The paper also told of a member of the light rescue service’s own frantic search for his 21-year-old daughter and another man known to be with her at the time in the debris of his own home.
Later found dead, these were to be the only two people reportedly killed in the attack (although some reports say a third was also killed). More than a hundred others suffered injuries.
While wartime censorship meant the location of where the V-2 landed was only given as “southern England”, the dramatic impact the attack had on the surrounding West Hampstead neighbourhood was given in detail.
“One [house] had its roof blown off,” the paper reported, “[while] others had their chimney stacks blown into the roadway [and] in others, windows were blown and ceilings came down.”
Witnesses gave further accounts. Mr F. Harding described just coming into his home when “I was flung across the room and the windows blew in”.
Mrs Stock, meanwhile, said the cup of tea she was holding at the time was “blown out of her hand” and she was “thrown off her feet”.
Speaking to the Ham&High 70 years after surviving the blast, Liz Davies, now a library assistant at UCL, described her own lucky escape as a four-month-old baby.
Retelling the account told to her by her late mother, she said: “I was being looked after by my blind grandmother at my home in Gladys Road [in West Hampstead].
“A few minutes before the rocket hit, I apparently started crying in my cot, which was in a first floor room in the bay window at the front of the house.
“So my grandmother picked me up to cradle me. As she did, the rocket hit and my cot was covered in shards of glass from the broken windows. It was a lucky escape.
“My mother, who was working at the food office in Finchley Road at the time, had heard the rocket land and ran home.
“I remember her saying the nearer she got to our house, the worse the damage was.
“She found me sitting on my grandmother’s knee with us both completely covered in soot and the room covered in smashed glass.”
An eyewitness account in the book London 1945: Life in the Debris of War paints another picture of the scene left in the rocket’s wake.
Visiting the day after it had hit, a Mrs Gwladys Cox described “rows and rows of small houses [that] had been blasted from back to front; doors, windows, ceilings all gone”.
She added: “Whole families were out in the street standing beside the remains of their possessions, piled on the pavements waiting for the removal vans; heaps of rubble everywhere, pathetically showing bits of holly and Christmas decorations.”
The descriptions of what happened that day add to other accounts of London’s experiences as the second most targeted city (after Antwerp).
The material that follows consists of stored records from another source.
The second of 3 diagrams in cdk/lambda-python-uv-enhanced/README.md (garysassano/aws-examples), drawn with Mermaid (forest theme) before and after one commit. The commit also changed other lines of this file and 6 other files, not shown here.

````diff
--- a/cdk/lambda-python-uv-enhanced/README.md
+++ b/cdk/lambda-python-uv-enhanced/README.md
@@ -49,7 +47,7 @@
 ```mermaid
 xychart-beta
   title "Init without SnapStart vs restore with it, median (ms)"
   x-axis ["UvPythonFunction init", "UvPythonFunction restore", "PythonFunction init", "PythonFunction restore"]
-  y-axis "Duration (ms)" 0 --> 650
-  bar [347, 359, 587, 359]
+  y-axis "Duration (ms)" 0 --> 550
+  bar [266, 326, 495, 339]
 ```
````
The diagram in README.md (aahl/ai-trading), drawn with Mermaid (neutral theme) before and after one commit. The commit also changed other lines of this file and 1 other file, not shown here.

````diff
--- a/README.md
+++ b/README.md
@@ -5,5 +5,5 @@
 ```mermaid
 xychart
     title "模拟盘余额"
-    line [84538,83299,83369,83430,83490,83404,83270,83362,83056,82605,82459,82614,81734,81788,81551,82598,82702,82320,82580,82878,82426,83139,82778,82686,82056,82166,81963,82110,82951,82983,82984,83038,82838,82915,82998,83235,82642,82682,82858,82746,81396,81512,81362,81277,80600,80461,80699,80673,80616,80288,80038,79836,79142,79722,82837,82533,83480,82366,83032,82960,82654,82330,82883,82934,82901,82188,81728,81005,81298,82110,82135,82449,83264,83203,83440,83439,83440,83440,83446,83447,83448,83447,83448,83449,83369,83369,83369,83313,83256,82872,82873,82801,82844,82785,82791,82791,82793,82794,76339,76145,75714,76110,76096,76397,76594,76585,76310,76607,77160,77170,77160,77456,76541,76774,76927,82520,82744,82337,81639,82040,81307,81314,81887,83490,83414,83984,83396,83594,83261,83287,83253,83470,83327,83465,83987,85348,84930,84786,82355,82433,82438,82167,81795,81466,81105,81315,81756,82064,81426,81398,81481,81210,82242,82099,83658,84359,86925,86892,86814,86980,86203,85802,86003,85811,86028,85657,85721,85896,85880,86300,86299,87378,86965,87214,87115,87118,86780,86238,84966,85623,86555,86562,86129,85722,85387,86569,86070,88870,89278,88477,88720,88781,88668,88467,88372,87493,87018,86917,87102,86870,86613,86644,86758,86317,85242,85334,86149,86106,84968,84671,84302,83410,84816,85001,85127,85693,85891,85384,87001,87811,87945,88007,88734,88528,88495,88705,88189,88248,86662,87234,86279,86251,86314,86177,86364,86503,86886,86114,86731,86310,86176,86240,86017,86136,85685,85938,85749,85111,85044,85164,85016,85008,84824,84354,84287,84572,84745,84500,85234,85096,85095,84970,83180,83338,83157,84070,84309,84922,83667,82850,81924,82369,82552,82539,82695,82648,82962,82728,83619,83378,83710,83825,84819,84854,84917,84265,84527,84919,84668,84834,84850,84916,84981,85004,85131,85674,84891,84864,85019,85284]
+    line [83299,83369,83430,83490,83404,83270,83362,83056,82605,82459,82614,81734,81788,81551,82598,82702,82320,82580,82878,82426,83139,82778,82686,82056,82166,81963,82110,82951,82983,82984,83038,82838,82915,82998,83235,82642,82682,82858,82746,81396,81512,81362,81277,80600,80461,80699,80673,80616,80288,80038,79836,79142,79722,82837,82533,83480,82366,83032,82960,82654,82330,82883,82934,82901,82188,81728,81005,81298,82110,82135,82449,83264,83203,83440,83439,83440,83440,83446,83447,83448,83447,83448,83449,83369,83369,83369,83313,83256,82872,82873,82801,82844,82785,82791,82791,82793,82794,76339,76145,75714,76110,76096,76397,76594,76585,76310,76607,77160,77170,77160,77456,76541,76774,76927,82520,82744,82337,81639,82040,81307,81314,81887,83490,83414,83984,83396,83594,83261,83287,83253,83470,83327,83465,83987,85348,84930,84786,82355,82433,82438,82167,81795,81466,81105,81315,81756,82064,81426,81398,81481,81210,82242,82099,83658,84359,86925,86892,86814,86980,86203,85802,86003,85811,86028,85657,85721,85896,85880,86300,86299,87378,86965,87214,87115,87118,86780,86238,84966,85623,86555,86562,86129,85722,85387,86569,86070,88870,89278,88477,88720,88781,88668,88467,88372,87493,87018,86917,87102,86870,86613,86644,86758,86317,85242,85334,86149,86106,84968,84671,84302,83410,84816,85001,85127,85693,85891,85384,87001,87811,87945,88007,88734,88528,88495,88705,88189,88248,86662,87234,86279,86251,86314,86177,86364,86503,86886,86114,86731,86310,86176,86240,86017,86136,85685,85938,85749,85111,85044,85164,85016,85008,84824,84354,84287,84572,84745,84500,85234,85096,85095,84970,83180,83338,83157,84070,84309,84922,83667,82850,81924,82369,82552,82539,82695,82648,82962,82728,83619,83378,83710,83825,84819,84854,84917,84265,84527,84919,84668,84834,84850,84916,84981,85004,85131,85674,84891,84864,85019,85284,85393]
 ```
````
Vacuums created on the impact of the more than 1,300 V-2 rockets to be fired at the capital were said to suck the soot out of the chimneys of entire streets “all at once”, while the blast would also cause glass to “quiver like flowing water” and create clouds of plaster dust or turn feathers from mattresses into “curious blooms”.
A few even reported seeing the supersonic rockets before they hit, describing something similar to a lightning bolt with a bright flash followed by a loud boom.
The attack on West Hampstead brought out a familiar war-time spirit in the neighbourhood, with free meals handed out and those made homeless aided by the authorities in seeking shelter.
In March 1945 Hampstead was victim twice more to Hitler’s last roll of the dice, with V-2 rockets striking near to the Borough Central Library and in Primrose Hill.
While estimates suggest some 2,750 were killed by V-2s landing in London, less well known were the 12,000 forced labourers killed making the rockets, many from concentration camps.
As British chess player and Enigma codebreaker Sir Stuart Milner-Barry noted of the V-2s: “In their obsession with this new type of war, the Germans lost their sense of reality.
“In reaching out after the future, they sacrificed the present.”